Assignment: With no addition or omission, return the entries below.
———
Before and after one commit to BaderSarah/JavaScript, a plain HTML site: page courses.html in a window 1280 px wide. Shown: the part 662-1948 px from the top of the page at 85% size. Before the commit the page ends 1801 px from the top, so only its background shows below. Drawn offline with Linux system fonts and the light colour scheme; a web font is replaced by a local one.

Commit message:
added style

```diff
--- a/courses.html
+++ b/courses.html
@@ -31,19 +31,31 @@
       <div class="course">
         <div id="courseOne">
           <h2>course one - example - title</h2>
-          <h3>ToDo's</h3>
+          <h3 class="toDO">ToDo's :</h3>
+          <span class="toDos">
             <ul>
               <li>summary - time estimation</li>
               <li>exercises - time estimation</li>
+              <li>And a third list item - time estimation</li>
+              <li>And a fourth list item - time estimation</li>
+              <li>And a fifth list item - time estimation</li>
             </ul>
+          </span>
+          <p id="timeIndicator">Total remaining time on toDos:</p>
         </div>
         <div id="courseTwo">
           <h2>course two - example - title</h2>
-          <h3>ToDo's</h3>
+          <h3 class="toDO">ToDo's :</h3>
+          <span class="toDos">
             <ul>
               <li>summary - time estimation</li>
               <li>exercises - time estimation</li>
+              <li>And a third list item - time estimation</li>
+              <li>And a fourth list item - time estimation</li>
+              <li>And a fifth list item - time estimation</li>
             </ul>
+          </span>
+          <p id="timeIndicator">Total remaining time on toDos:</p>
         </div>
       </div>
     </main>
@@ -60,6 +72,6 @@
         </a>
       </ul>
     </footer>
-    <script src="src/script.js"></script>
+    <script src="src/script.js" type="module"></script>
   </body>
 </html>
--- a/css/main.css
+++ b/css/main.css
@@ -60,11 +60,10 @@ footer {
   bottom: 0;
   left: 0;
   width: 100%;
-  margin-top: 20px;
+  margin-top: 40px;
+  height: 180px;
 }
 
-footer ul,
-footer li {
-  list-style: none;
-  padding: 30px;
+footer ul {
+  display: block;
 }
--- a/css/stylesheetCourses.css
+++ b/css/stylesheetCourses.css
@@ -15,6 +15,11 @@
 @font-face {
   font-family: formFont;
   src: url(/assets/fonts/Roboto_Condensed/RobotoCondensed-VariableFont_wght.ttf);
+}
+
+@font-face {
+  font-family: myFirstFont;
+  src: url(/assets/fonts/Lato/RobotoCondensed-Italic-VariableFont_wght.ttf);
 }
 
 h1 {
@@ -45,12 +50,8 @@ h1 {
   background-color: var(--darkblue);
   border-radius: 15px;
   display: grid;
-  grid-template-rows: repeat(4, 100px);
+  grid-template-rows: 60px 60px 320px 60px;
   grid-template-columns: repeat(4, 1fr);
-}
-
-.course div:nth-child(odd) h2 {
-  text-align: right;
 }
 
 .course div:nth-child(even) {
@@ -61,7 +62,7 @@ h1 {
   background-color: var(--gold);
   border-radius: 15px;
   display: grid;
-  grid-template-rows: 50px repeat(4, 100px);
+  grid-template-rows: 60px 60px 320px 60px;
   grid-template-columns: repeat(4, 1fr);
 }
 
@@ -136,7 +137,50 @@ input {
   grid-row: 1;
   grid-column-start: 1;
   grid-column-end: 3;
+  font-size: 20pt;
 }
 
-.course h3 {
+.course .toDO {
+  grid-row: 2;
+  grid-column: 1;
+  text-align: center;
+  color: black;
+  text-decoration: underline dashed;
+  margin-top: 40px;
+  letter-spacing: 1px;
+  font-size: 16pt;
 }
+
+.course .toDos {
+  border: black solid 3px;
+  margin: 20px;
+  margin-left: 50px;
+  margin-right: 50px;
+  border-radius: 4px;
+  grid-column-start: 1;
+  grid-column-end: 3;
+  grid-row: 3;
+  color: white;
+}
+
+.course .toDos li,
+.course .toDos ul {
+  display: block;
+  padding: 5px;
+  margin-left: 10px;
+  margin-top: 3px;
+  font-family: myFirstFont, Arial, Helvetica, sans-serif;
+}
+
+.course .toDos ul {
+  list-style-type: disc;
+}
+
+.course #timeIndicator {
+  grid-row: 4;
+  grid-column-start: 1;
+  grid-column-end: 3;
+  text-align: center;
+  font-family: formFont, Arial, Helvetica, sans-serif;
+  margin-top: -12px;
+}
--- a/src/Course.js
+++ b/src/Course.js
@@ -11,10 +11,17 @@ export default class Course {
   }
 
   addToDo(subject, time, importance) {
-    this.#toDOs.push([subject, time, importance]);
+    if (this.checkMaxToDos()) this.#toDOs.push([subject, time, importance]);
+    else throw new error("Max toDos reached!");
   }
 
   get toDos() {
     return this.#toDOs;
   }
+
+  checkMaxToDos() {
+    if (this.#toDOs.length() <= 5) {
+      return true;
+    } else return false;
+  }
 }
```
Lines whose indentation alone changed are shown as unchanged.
———
Exercise output:
Before and after one commit to BaderSarah/JavaScript, a plain HTML site: page courses.html in a window 1280 px wide. Shown: the part 662-1948 px from the top of the page at 85% size. Before the commit the page ends 1801 px from the top, so only its background shows below. Drawn offline with Linux system fonts and the light colour scheme; a web font is replaced by a local one.

Commit message:
added style

```diff
--- a/courses.html
+++ b/courses.html
@@ -31,19 +31,31 @@
       <div class="course">
         <div id="courseOne">
           <h2>course one - example - title</h2>
-          <h3>ToDo's</h3>
+          <h3 class="toDO">ToDo's :</h3>
+          <span class="toDos">
             <ul>
               <li>summary - time estimation</li>
               <li>exercises - time estimation</li>
+              <li>And a third list item - time estimation</li>
+              <li>And a fourth list item - time estimation</li>
+              <li>And a fifth list item - time estimation</li>
             </ul>
+          </span>
+          <p id="timeIndicator">Total remaining time on toDos:</p>
         </div>
         <div id="courseTwo">
           <h2>course two - example - title</h2>
-          <h3>ToDo's</h3>
+          <h3 class="toDO">ToDo's :</h3>
+          <span class="toDos">
             <ul>
               <li>summary - time estimation</li>
               <li>exercises - time estimation</li>
+              <li>And a third list item - time estimation</li>
+              <li>And a fourth list item - time estimation</li>
+              <li>And a fifth list item - time estimation</li>
             </ul>
+          </span>
+          <p id="timeIndicator">Total remaining time on toDos:</p>
         </div>
       </div>
     </main>
@@ -60,6 +72,6 @@
         </a>
       </ul>
     </footer>
-    <script src="src/script.js"></script>
+    <script src="src/script.js" type="module"></script>
   </body>
 </html>
--- a/css/main.css
+++ b/css/main.css
@@ -60,11 +60,10 @@ footer {
   bottom: 0;
   left: 0;
   width: 100%;
-  margin-top: 20px;
+  margin-top: 40px;
+  height: 180px;
 }
 
-footer ul,
-footer li {
-  list-style: none;
-  padding: 30px;
+footer ul {
+  display: block;
 }
--- a/css/stylesheetCourses.css
+++ b/css/stylesheetCourses.css
@@ -15,6 +15,11 @@
 @font-face {
   font-family: formFont;
   src: url(/assets/fonts/Roboto_Condensed/RobotoCondensed-VariableFont_wght.ttf);
+}
+
+@font-face {
+  font-family: myFirstFont;
+  src: url(/assets/fonts/Lato/RobotoCondensed-Italic-VariableFont_wght.ttf);
 }
 
 h1 {
@@ -45,12 +50,8 @@ h1 {
   background-color: var(--darkblue);
   border-radius: 15px;
   display: grid;
-  grid-template-rows: repeat(4, 100px);
+  grid-template-rows: 60px 60px 320px 60px;
   grid-template-columns: repeat(4, 1fr);
-}
-
-.course div:nth-child(odd) h2 {
-  text-align: right;
 }
 
 .course div:nth-child(even) {
@@ -61,7 +62,7 @@ h1 {
   background-color: var(--gold);
   border-radius: 15px;
   display: grid;
-  grid-template-rows: 50px repeat(4, 100px);
+  grid-template-rows: 60px 60px 320px 60px;
   grid-template-columns: repeat(4, 1fr);
 }
 
@@ -136,7 +137,50 @@ input {
   grid-row: 1;
   grid-column-start: 1;
   grid-column-end: 3;
+  font-size: 20pt;
 }
 
-.course h3 {
+.course .toDO {
+  grid-row: 2;
+  grid-column: 1;
+  text-align: center;
+  color: black;
+  text-decoration: underline dashed;
+  margin-top: 40px;
+  letter-spacing: 1px;
+  font-size: 16pt;
 }
+
+.course .toDos {
+  border: black solid 3px;
+  margin: 20px;
+  margin-left: 50px;
+  margin-right: 50px;
+  border-radius: 4px;
+  grid-column-start: 1;
+  grid-column-end: 3;
+  grid-row: 3;
+  color: white;
+}
+
+.course .toDos li,
+.course .toDos ul {
+  display: block;
+  padding: 5px;
+  margin-left: 10px;
+  margin-top: 3px;
+  font-family: myFirstFont, Arial, Helvetica, sans-serif;
+}
+
+.course .toDos ul {
+  list-style-type: disc;
+}
+
+.course #timeIndicator {
+  grid-row: 4;
+  grid-column-start: 1;
+  grid-column-end: 3;
+  text-align: center;
+  font-family: formFont, Arial, Helvetica, sans-serif;
+  margin-top: -12px;
+}
--- a/src/Course.js
+++ b/src/Course.js
@@ -11,10 +11,17 @@ export default class Course {
   }
 
   addToDo(subject, time, importance) {
-    this.#toDOs.push([subject, time, importance]);
+    if (this.checkMaxToDos()) this.#toDOs.push([subject, time, importance]);
+    else throw new error("Max toDos reached!");
   }
 
   get toDos() {
     return this.#toDOs;
   }
+
+  checkMaxToDos() {
+    if (this.#toDOs.length() <= 5) {
+      return true;
+    } else return false;
+  }
 }
```
Lines whose indentation alone changed are shown as unchanged.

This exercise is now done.